And as I've mentioned, I've been able to tell the difference between Coke and Pepsi even when all environmental clues (my order, my expectation, the type of glass) have told me that it's the other one. Again, it's highly likely that these environmental clues often influence people a lot more than they realise, but that doesn't equate to the claim that experts can't see through these either.
Or to be more precise, the article claims that "experts" (meaning undergrads, ie above average but by no means expert tasters) can be deceived, and then acts as if that also means "Wine is a complicated elixir, full of subtle flavors only an expert can truly distinguish" is false. It's a complete non sequitur.

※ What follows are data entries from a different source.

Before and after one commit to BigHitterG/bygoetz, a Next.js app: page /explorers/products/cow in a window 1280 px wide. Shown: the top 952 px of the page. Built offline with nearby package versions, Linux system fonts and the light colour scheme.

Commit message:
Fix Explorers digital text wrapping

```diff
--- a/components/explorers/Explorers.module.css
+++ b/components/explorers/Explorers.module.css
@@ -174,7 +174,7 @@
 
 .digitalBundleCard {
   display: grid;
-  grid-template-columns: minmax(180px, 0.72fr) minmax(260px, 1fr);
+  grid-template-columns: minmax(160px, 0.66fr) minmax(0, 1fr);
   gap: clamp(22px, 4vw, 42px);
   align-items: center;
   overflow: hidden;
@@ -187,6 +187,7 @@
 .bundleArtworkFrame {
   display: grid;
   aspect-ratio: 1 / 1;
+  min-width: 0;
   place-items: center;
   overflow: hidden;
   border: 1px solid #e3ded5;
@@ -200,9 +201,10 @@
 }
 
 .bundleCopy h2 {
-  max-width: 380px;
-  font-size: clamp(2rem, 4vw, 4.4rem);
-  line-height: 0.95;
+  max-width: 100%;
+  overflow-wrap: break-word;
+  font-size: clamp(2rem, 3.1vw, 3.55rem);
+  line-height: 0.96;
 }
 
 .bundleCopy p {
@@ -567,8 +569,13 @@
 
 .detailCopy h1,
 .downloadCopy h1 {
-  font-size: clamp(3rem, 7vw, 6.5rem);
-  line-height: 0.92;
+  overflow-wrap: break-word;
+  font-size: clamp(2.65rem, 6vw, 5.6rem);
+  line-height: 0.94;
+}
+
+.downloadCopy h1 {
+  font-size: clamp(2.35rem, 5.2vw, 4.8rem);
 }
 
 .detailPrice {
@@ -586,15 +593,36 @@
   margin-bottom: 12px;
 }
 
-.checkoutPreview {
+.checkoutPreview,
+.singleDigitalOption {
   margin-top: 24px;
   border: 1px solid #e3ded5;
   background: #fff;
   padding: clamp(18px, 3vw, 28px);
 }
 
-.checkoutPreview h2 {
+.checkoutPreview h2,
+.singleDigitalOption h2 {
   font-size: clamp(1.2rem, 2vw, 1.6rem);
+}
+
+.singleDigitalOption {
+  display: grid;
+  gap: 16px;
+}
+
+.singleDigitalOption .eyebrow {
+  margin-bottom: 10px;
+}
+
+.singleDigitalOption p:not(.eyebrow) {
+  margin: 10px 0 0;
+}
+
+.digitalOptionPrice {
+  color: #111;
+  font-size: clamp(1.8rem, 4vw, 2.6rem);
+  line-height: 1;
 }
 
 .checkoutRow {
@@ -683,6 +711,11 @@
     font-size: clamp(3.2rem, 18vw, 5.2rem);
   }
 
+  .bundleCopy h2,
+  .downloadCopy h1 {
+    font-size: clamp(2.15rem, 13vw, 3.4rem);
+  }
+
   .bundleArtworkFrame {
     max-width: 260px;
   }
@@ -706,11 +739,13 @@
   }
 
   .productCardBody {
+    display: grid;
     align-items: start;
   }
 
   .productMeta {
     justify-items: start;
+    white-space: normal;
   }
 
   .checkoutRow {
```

I agree with you 100% on the Coke versus Pepsi thing. Anyone who has spent much time drinking wine has wines they like better than other wines; there really are taste differences. (Note that I'm not saying more expensive is better; rather, that there are $15 wines I love, and $15 wines I don't like.)

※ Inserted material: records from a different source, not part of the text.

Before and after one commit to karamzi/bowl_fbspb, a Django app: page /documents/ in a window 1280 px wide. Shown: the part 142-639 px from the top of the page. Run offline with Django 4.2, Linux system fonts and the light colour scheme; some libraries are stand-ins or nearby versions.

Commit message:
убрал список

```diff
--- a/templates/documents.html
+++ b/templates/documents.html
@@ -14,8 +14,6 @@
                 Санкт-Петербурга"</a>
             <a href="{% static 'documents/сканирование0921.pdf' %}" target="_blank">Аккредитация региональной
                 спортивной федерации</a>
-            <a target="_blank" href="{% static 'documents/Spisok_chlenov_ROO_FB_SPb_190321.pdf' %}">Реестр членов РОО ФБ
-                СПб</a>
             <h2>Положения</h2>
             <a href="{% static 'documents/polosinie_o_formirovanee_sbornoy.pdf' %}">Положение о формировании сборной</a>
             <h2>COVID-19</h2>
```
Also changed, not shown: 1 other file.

In your experiments, you know, at least subconsciously, that the possibility exists that you will be served Pepsi. In proper experiments the subjects don't know what they are tasting. You merely ask them for a preference. You also make it clear that both glasses may contain the same liquid (and preferably the experiment leader doesn't know which is which). In such cases, the result holds: M is preferred.
Secondly, it's a statistical result. It doesn't mean there aren't people that can't taste the difference.
As for the wine:
Many experiments are flawed. I don't know what experiments you saw, but if you ask experts to distinguish between a glass of red and a glass of white wine, of course they will succeed. The expectations have been set properly. One white, one red. In all cases where people are asked to distinguish between two different things and they are also presented two different things, they will succeed.
That does not mean they won't fail to note something is white wine when you give them a glass of seemingly red wine and ask them to rate this red wine.
The point is not that there isn't any difference between wines. There is and oenologists will be able to tell you the difference... as long as you told them upfront that there is a difference (and there is indeed that difference).
The problem with talking about the detail - that it was a statistical result - is that this doesn't match up with the headline abstract (that experts can't tell the difference).
As for the the statement about my Coke v Pepsi - first time it happened, I had as much idea that it might be Pepsi as the people in this experiment had that they might have been served white wine masquerading as red. I wasn't particularly thinking about it. I'd ordered a Coke, the drink came in a Coke glass and I was fully expecting to drink Coke. My first thought wasn't "Oh, this is Pepsi". It was "There's something funny about this Coke".